On the market side, Wynn's stock has had a great run in 2016, helped by Macau's gaming market stabilizing and even a small amount of growth in August. But the best move so far came within the casino.
Wynn adjusts to Macau's reality
One of the new realities in Macau is that table game growth will be limited for new properties. When Wynn Palace opened, it got just 100 new tables with another 25 coming at the beginning of 2017 and 2018, the same allocation Las Vegas Sands got at The Parisian.
Since 100 table games isn't enough to make a $4.2 billion resort profitable, Wynn Resorts had to adjust. It did so by moving 250 tables from Wynn Macau to Wynn Palace. That leaves 270 tables at Wynn Macau and 350 at the new Wynn Palace. I would expect Las Vegas Sands to do something similar when The Parisian opens.
This could affect how much revenue Wynn Resorts can generate in Macau, but Wynn thinks it can adapt. The company is focusing on customers from the high end of the mass market and a small number of VIP rooms in Wynn Palace, maximizing profits -- not just revenue. And since tables aren't completely full 24 hours per day, the missed revenue can be minimized to some extent by focusing on high-margin customers.
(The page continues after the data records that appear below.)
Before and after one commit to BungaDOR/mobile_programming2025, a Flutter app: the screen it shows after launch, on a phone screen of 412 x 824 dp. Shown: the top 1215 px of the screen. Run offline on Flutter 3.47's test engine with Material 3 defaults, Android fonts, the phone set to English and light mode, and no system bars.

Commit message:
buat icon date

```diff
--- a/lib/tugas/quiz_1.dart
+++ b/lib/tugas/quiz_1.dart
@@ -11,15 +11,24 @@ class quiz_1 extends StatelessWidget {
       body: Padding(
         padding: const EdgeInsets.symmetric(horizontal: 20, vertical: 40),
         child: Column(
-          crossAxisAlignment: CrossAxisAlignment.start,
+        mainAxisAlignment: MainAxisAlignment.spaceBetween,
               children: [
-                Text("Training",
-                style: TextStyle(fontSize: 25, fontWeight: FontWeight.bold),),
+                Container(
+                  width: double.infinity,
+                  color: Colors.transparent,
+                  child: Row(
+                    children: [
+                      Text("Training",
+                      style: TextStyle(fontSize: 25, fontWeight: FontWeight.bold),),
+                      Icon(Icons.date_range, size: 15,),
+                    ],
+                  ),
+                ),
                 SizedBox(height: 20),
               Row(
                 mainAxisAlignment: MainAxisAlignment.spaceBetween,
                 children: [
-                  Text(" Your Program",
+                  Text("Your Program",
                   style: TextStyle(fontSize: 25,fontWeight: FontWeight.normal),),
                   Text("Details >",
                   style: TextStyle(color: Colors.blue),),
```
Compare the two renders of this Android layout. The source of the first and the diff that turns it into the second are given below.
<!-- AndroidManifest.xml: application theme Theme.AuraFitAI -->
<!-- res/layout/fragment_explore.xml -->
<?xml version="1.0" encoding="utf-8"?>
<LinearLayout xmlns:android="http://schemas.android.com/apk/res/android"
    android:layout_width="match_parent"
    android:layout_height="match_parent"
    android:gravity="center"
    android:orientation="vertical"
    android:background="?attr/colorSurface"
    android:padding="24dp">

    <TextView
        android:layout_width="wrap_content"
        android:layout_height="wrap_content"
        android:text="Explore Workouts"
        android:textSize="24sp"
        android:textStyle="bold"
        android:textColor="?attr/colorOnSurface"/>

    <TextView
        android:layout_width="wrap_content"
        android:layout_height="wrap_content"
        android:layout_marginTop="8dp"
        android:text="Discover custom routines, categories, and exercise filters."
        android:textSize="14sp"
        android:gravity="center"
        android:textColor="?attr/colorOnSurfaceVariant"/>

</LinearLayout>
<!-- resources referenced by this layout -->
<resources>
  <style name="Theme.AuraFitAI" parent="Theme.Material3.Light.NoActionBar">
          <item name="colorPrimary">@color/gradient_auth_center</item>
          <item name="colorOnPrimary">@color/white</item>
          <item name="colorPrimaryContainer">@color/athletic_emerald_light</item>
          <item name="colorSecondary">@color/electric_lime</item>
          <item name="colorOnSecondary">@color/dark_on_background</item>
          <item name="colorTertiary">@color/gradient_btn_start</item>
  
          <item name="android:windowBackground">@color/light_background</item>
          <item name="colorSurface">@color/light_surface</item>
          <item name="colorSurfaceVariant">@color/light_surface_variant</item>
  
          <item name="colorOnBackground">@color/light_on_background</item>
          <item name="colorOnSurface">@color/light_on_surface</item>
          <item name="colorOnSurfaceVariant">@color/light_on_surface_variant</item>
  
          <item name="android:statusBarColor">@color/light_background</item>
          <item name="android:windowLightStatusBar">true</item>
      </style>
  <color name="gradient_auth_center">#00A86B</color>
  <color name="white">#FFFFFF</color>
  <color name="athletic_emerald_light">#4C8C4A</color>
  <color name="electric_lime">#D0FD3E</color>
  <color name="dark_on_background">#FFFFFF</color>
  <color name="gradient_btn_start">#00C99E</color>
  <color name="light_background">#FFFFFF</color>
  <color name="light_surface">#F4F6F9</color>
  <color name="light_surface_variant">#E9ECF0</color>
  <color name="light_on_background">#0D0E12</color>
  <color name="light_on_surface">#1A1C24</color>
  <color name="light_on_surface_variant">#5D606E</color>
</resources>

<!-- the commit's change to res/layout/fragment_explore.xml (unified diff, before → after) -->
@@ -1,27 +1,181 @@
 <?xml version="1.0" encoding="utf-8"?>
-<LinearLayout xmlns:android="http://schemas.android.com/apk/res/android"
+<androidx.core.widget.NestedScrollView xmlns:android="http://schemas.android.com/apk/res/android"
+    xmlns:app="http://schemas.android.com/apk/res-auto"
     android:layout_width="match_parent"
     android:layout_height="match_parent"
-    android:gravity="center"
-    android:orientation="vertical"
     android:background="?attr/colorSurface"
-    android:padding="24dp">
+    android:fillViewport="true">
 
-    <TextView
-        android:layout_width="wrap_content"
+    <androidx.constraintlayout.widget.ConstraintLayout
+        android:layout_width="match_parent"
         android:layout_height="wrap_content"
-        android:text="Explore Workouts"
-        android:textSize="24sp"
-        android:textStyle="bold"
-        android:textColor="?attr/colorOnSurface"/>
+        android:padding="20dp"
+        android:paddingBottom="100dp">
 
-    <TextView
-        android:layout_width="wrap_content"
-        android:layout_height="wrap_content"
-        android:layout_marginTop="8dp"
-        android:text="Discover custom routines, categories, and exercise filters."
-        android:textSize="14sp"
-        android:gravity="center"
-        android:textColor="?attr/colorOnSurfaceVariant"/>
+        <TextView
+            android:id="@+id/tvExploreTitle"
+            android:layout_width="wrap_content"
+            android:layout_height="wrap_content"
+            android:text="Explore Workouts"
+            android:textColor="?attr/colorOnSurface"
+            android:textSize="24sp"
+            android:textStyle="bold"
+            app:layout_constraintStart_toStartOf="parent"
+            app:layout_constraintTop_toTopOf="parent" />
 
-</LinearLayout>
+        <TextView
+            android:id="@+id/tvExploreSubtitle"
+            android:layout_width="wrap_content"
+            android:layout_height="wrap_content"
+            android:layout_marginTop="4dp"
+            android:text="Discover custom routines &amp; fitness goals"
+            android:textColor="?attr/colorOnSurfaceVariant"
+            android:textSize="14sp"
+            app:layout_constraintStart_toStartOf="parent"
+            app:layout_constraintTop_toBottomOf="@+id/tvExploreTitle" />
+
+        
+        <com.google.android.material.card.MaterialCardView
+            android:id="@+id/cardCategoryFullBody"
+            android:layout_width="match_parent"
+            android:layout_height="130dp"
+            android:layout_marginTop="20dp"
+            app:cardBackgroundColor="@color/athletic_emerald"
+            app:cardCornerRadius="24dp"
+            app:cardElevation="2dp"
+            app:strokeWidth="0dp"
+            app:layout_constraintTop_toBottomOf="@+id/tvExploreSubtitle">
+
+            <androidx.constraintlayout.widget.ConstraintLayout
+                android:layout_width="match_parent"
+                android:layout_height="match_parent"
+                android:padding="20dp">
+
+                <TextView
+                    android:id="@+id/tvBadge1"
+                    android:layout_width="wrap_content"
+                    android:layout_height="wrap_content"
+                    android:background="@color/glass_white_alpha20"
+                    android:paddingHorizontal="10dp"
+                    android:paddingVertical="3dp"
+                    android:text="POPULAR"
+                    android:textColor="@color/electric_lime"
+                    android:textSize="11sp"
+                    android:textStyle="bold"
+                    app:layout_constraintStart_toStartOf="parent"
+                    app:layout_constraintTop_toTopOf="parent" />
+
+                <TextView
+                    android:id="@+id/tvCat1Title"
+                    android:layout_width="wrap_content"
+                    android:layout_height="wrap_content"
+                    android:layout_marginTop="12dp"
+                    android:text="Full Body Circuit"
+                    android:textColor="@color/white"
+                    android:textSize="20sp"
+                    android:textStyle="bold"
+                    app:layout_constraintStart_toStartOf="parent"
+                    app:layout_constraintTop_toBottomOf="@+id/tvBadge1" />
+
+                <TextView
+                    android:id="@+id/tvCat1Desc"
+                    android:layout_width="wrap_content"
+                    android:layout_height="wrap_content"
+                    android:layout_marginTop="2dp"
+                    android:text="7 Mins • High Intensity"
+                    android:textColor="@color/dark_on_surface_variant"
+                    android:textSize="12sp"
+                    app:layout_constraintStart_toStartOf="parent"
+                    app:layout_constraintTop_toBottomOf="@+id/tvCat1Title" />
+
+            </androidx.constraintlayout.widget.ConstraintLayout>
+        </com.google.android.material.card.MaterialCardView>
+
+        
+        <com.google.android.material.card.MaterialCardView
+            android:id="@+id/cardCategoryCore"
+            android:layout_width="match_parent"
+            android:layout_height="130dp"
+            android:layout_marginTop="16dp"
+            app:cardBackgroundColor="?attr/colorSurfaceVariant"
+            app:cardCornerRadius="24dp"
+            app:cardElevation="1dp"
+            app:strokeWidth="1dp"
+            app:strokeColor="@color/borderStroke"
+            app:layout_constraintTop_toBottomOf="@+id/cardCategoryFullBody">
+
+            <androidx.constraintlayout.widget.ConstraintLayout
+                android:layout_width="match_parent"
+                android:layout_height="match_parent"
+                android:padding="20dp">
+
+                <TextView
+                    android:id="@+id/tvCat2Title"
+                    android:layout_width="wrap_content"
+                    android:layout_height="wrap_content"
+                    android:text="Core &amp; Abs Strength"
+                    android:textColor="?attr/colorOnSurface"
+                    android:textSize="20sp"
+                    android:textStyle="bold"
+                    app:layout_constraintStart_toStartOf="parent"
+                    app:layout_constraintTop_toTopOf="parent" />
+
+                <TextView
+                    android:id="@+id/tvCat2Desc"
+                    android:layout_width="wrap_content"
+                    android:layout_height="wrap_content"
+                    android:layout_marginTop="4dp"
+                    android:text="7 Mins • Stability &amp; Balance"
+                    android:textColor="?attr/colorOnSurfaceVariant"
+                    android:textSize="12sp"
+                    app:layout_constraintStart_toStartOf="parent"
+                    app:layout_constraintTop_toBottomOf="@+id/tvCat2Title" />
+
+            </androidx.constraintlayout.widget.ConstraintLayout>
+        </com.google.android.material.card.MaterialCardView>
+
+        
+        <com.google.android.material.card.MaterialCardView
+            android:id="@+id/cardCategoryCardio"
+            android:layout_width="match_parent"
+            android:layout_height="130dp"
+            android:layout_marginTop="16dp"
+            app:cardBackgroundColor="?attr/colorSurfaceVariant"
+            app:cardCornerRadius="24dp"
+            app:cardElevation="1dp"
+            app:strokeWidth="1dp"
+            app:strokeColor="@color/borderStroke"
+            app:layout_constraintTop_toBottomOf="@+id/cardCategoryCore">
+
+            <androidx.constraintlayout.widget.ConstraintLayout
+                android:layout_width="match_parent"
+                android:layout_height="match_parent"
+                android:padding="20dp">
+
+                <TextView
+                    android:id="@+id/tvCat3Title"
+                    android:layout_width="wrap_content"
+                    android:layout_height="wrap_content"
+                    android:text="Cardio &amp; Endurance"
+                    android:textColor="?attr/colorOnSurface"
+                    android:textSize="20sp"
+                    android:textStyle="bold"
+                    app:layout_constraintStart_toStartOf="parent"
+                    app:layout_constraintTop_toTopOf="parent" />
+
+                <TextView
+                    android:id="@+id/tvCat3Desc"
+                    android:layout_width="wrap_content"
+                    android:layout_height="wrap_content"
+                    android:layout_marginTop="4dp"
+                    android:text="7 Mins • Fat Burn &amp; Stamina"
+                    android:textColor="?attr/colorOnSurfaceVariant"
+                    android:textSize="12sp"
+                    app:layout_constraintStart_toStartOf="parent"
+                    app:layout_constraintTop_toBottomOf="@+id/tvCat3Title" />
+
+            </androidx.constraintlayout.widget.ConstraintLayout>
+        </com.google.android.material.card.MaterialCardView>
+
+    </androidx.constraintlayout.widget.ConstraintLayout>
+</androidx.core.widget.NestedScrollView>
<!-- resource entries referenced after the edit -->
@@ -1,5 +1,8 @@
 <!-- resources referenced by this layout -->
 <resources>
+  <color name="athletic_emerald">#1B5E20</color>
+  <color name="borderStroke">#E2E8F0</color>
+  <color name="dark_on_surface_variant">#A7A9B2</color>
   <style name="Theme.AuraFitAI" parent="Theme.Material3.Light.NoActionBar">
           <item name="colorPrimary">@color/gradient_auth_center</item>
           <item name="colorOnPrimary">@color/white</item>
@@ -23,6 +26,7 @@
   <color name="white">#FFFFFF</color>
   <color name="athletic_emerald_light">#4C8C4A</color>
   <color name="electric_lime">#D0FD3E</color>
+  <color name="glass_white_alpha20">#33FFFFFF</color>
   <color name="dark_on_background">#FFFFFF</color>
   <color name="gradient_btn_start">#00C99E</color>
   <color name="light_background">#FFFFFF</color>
You can look at the limited number of table games as a way to push Wynn Resorts to focus on the right customers. Essentially, it's "firing" low-margin customers, particularly in the VIP market, by not giving them perks and focusing attention on customers that really make the resort money. And the hope in the new resort is that those customers will spend more money on hotel rooms, restaurants, and shopping than they ever have before.
A good move that's still disappointing
The moves Wynn Resorts made in shifting tables to Wynn Palace and focusing on more profitable customers are the right things to do, but they're still a risk. The reality is that limiting table games potentially limits revenue for gaming companies.
Wynn Palace also needs to prove that it can get customers to spend a significant amount of money off the casino floor. Wynn Las Vegas gets about two-thirds of its revenue outside of the casino, so we know the company can do it. Now, customers in China will have to prove they're willing to make that adjustment as well.
If anyone can make the adjustments needed to make Wynn Palace profitable with limited tables, it's Steve Wynn. This is a stock worth watching as we move forward in 2016.
Travis Hoium owns shares of Wynn Resorts. The Motley Fool has no position in any of the stocks mentioned. Try any of our Foolish newsletter services free for 30 days. We Fools may not all hold the same opinions, but we all believe that considering a diverse range of insights makes us better investors. The Motley Fool has a disclosure policy.